The former U.S. president suggests that the leader of the Republicans in the Senate should be removed. Mitch McConnell is being shown up by the Democrats.
If it were up to him, Mitch McConnell would have to go: Former U.S. President Donald Trump Photo: Evan Vucci/dpa
An open power struggle has broken out among US Republicans: Former President Donald Trump attacked his party’s powerful leader in the Senate, Mitch McConnell, with sharp words on Tuesday, suggesting his ouster. "The Republican Party can never be respected or strong again with political ‘leaders’ like Senator Mitch McConnell at its helm," Trump declared. "If Republican senators stand by him, they will never win again."
In a statement, Trump launched a series of personal attacks against the Senate Republican minority leader. McConnell was "one of the most unpopular politicians in the U.S.," a "gloomy, disgruntled" politician "who doesn’t smile." The 78-year-old lacks "political understanding, wisdom, talent and personality," the ex-president said.
The former Senate majority leader is also letting Democrats show him up and weakening Republicans: "He’s destroying the Republican side in the Senate and seriously damaging our country." Trump blamed McConnell for losing the Senate majority in the last election and expressed regret for voicing his political support for him in the run-up to the election. "Without my support, McConnell would have lost, and lost badly."
McConnell – Senate majority leader until January – has long been a key Trump ally in Congress. After the Capitol storming on the 6th. January, however, the powerful string-puller clearly distanced himself from Trump and held the then-president partly responsible for the violence.
"Practically and morally responsible"
In the impeachment trial against Trump in the Senate, McConnell did vote on Saturday with a majority of Republicans for an acquittal for the ex-president. Afterward, however, he said Trump was without a doubt "practically and morally responsible" for the Capitol storming. Trump’s conduct on Jan. 6, he said, was a "shameful dereliction of his duties." McConnell at the same time referred to the possibility of criminal and civil proceedings against Trump.
The power struggle between Trump and McConnell highlights the deep rift that runs through the Republican Party. Many politicians from the moderate camp want to break with the right-wing populist. But in large parts of the party and among the grassroots, the 74-year-old is still very popular. This has led to fierce conflicts between the moderate and right wings of the party.

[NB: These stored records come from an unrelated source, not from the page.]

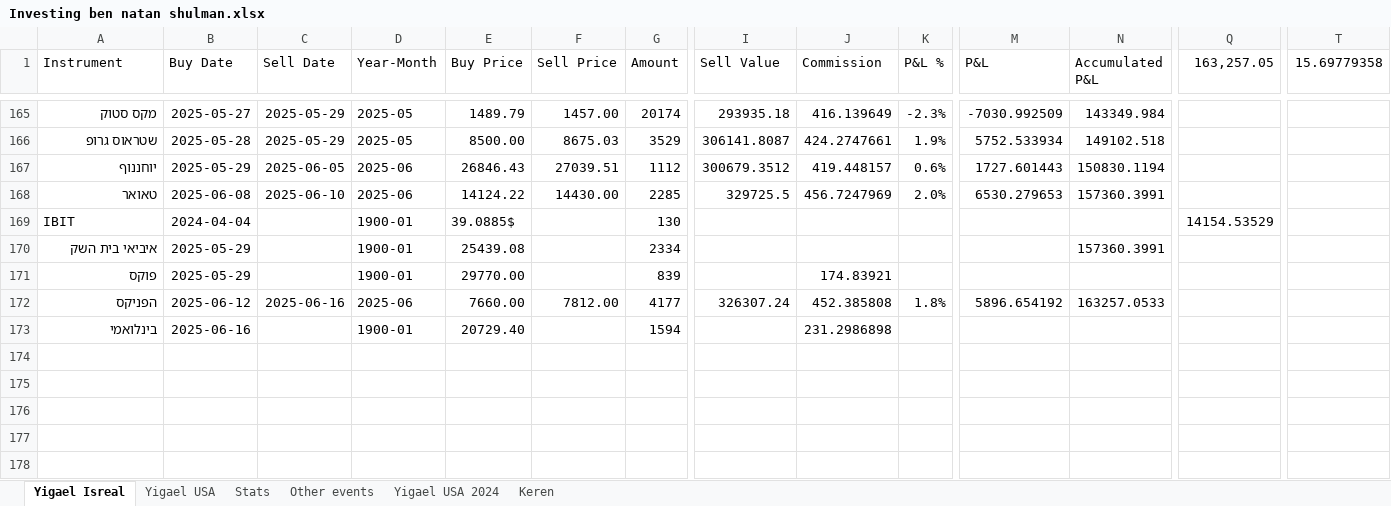
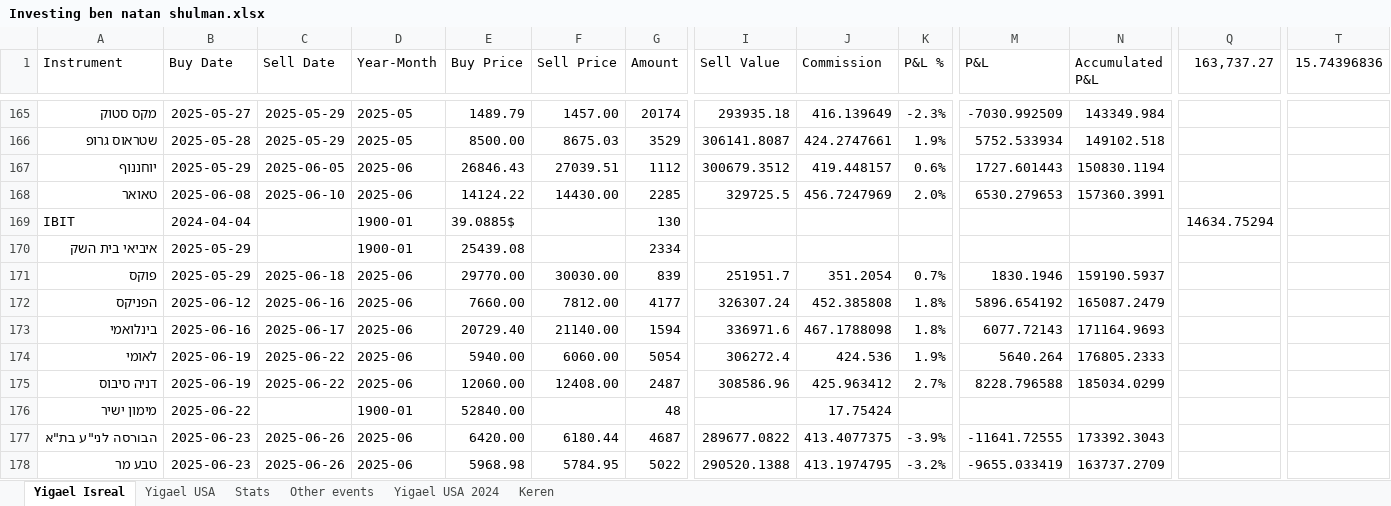
Before and after one commit to Yigaelb/dividends, an Excel workbook: Investing ben natan shulman.xlsx, sheet Yigael Isreal, drawn as a sheet; only a part is shown, gaps mark what is left out; values as stored, in another font and other column widths than the file's, no borders; table styles not drawn; rows hold the shown columns only; the diff names each change by its address in the sheet, - before the commit and + after, or states it on an @@ line.

```diff
--- a/Investing ben natan shulman.xlsx (sheet Yigael Isreal)
+++ b/Investing ben natan shulman.xlsx (sheet Yigael Isreal)
-Q1: 163,257.05
+Q1: 163,737.27
-T1: 15.69779358
+T1: 15.74396836
-Q169 (163,737.27): 14154.53529
+Q169 (163,737.27): 14634.75294
-N170 (Accumulated P&L): 157360.3991
+N170 (Accumulated P&L): (empty)
-C171 (Sell Date): (empty)
+C171 (Sell Date): 2025-06-18
-D171 (Year-Month): 1900-01
+D171 (Year-Month): 2025-06
-F171 (Sell Price): (empty)
+F171 (Sell Price): 30030.00
-I171 (Sell Value): (empty)
+I171 (Sell Value): 251951.7
-J171 (Commission): 174.83921
+J171 (Commission): 351.2054
-K171 (P&L %): (empty)
+K171 (P&L %): 0.7%
-M171 (P&L): (empty)
+M171 (P&L): 1830.1946
-N171 (Accumulated P&L): (empty)
+N171 (Accumulated P&L): 159190.5937
-N172 (Accumulated P&L): 163257.0533
+N172 (Accumulated P&L): 165087.2479
-C173 (Sell Date): (empty)
+C173 (Sell Date): 2025-06-17
-D173 (Year-Month): 1900-01
+D173 (Year-Month): 2025-06
-F173 (Sell Price): (empty)
+F173 (Sell Price): 21140.00
-I173 (Sell Value): (empty)
+I173 (Sell Value): 336971.6
-J173 (Commission): 231.2986898
+J173 (Commission): 467.1788098
-K173 (P&L %): (empty)
+K173 (P&L %): 1.8%
-M173 (P&L): (empty)
+M173 (P&L): 6077.72143
-N173 (Accumulated P&L): (empty)
+N173 (Accumulated P&L): 171164.9693
+row 174: לאומי | 2025-06-19 | 2025-06-22 | 2025-06 | 5940.00 | 6060.00 | 5054 | 306272.4 | 424.536 | 1.9% | 5640.264 | 176805.2333
+row 175: דניה סיבוס | 2025-06-19 | 2025-06-22 | 2025-06 | 12060.00 | 12408.00 | 2487 | 308586.96 | 425.963412 | 2.7% | 8228.796588 | 185034.0299
+row 176: מימון ישיר | 2025-06-22 |  | 1900-01 | 52840.00 |  | 48 |  | 17.75424
+row 177: הבורסה לני"ע בת"א | 2025-06-23 | 2025-06-26 | 2025-06 | 6420.00 | 6180.44 | 4687 | 289677.0822 | 413.4077375 | -3.9% | -11641.72555 | 173392.3043
+row 178: טבע מר | 2025-06-23 | 2025-06-26 | 2025-06 | 5968.98 | 5784.95 | 5022 | 290520.1388 | 413.1974795 | -3.2% | -9655.033419 | 163737.2709
```
Also changed, not shown: sheet Yigael USA, sheet Stats, 4 other files.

In his statement on Tuesday, Trump threatened that, if necessary, he would support challengers to his internal party critics in Republican primaries. With this leverage, Trump is trying to maintain control of the party – and punish those politicians he accuses of lacking loyalty. In the impeachment process, only seven of the 50 Republican senators had voted against Trump.

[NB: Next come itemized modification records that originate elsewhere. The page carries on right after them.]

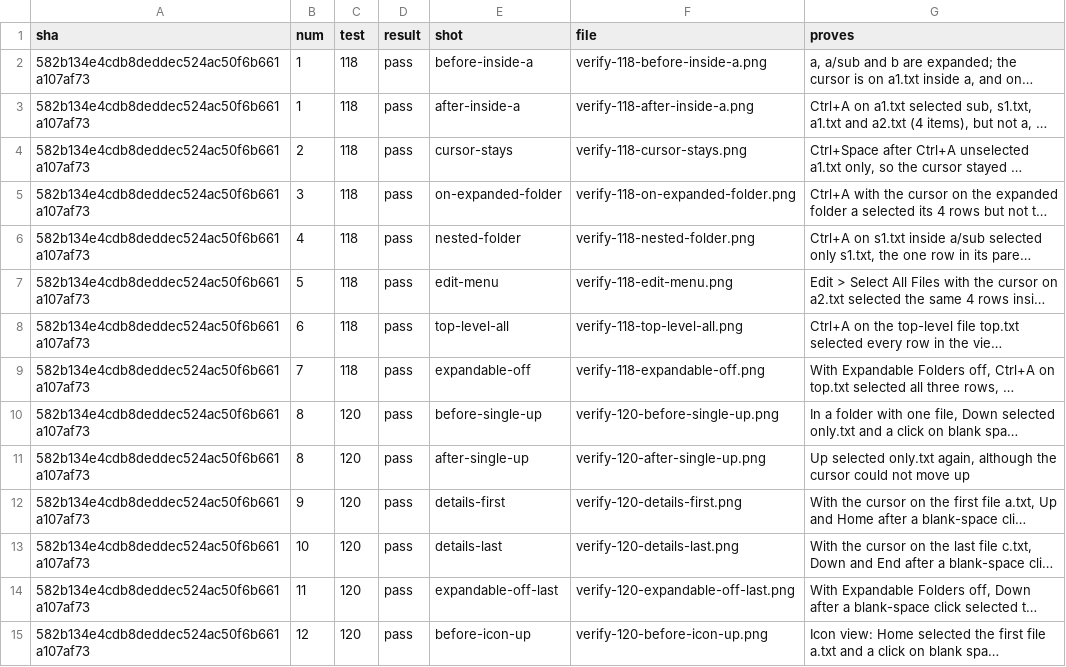
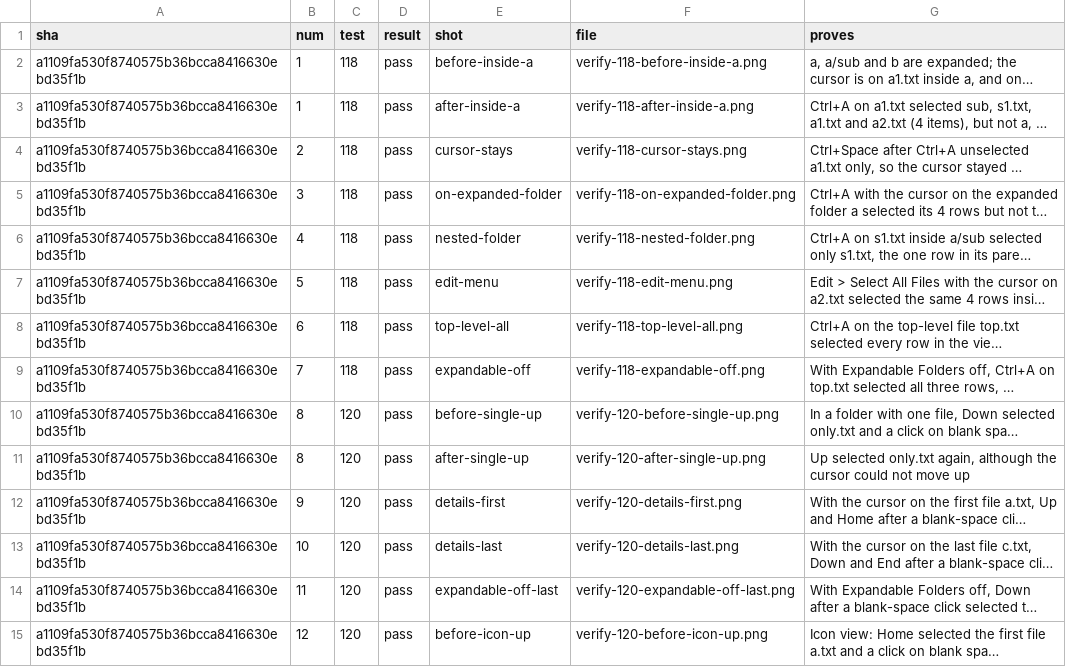
Before and after one commit to alexhu98/thunar, a TSV file: pr-122/verify.tsv, drawn as a sheet; only a part is shown; long unchanged cells end in …; the diff covers the shown part only; the diff names each change by its address in the sheet, - before the commit and + after, or states it on an @@ line.

```diff
--- a/pr-122/verify.tsv
+++ b/pr-122/verify.tsv
-A2:A15 (sha): 582b134e4cdb8deddec524ac50f6b661a107af73
+A2:A15 (sha): a1109fa530f8740575b36bcca8416630ebd35f1b
```
Also changed, not shown: 181 edited cells elsewhere in this file.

Trump had clearly lost the Nov. 3 presidential election to Democrat Joe Biden. But he resisted his ouster for weeks with baseless allegations of fraud, plunging the country into a deep political crisis. His term ended Jan. 20, when Biden was sworn in.

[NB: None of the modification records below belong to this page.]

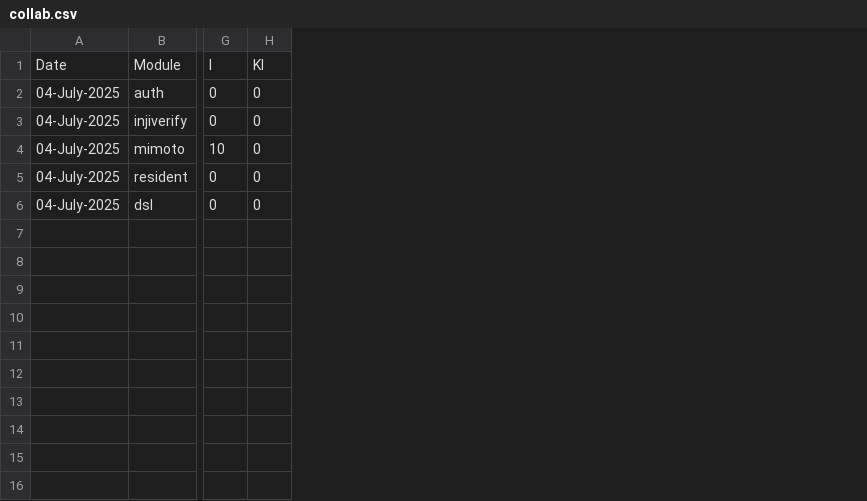
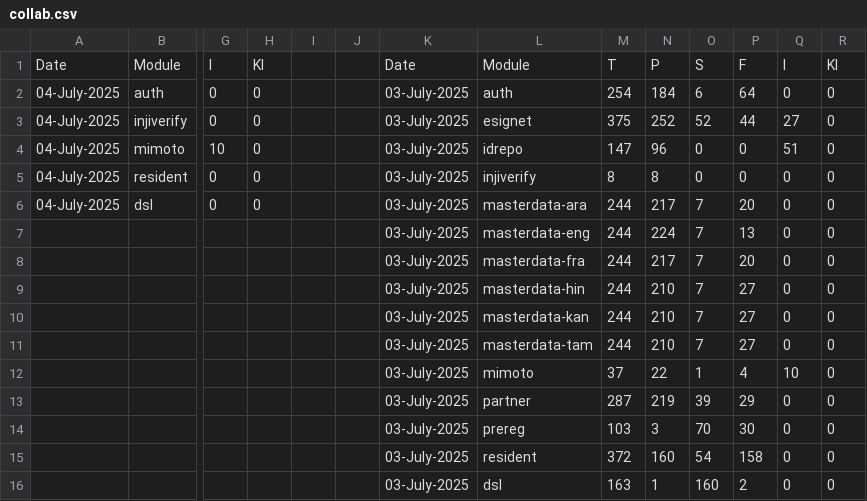
Before and after one commit to shubham17998/minio-report-tracker, a CSV file: minio-report-tracker/spreadsheet/collab.csv, drawn as a sheet; only a part is shown, gaps mark what is left out; rows hold the shown columns only; the diff names each change by its address in the sheet, - before the commit and + after, or states it on an @@ line.

```diff
--- a/minio-report-tracker/spreadsheet/collab.csv
+++ b/minio-report-tracker/spreadsheet/collab.csv
+column I, empty
+column J, empty
+column K, rows 1-6: Date | 03-July-2025 | 03-July-2025 | 03-July-2025 | 03-July-2025 | 03-July-2025
+column L, rows 1-6: Module | auth | esignet | idrepo | injiverify | masterdata-ara
+column M, rows 1-6: T | 254 | 375 | 147 | 8 | 244
+column N, rows 1-6: P | 184 | 252 | 96 | 8 | 217
+column O, rows 1-6: S | 6 | 52 | 0 | 0 | 7
+column P, rows 1-6: F | 64 | 44 | 0 | 0 | 20
+column Q, rows 1-6: I | 0 | 27 | 51 | 0 | 0
+column R, rows 1-6: KI | 0 | 0 | 0 | 0 | 0
+row 7:  |  |  |  |  |  | 03-July-2025 | masterdata-eng | 244 | 224 | 7 | 13 | 0 | 0
+row 8:  |  |  |  |  |  | 03-July-2025 | masterdata-fra | 244 | 217 | 7 | 20 | 0 | 0
+row 9:  |  |  |  |  |  | 03-July-2025 | masterdata-hin | 244 | 210 | 7 | 27 | 0 | 0
+row 10:  |  |  |  |  |  | 03-July-2025 | masterdata-kan | 244 | 210 | 7 | 27 | 0 | 0
+row 11:  |  |  |  |  |  | 03-July-2025 | masterdata-tam | 244 | 210 | 7 | 27 | 0 | 0
+row 12:  |  |  |  |  |  | 03-July-2025 | mimoto | 37 | 22 | 1 | 4 | 10 | 0
+row 13:  |  |  |  |  |  | 03-July-2025 | partner | 287 | 219 | 39 | 29 | 0 | 0
+row 14:  |  |  |  |  |  | 03-July-2025 | prereg | 103 | 3 | 70 | 30 | 0 | 0
+row 15:  |  |  |  |  |  | 03-July-2025 | resident | 372 | 160 | 54 | 158 | 0 | 0
+row 16:  |  |  |  |  |  | 03-July-2025 | dsl | 163 | 1 | 160 | 2 | 0 | 0
```
Also changed, not shown: 2 other files.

In the meantime, Trump lives in his luxury Mar-a-Lago estate in Palm Beach in the state of Florida. He has flirted in the past with running for president again in 2024.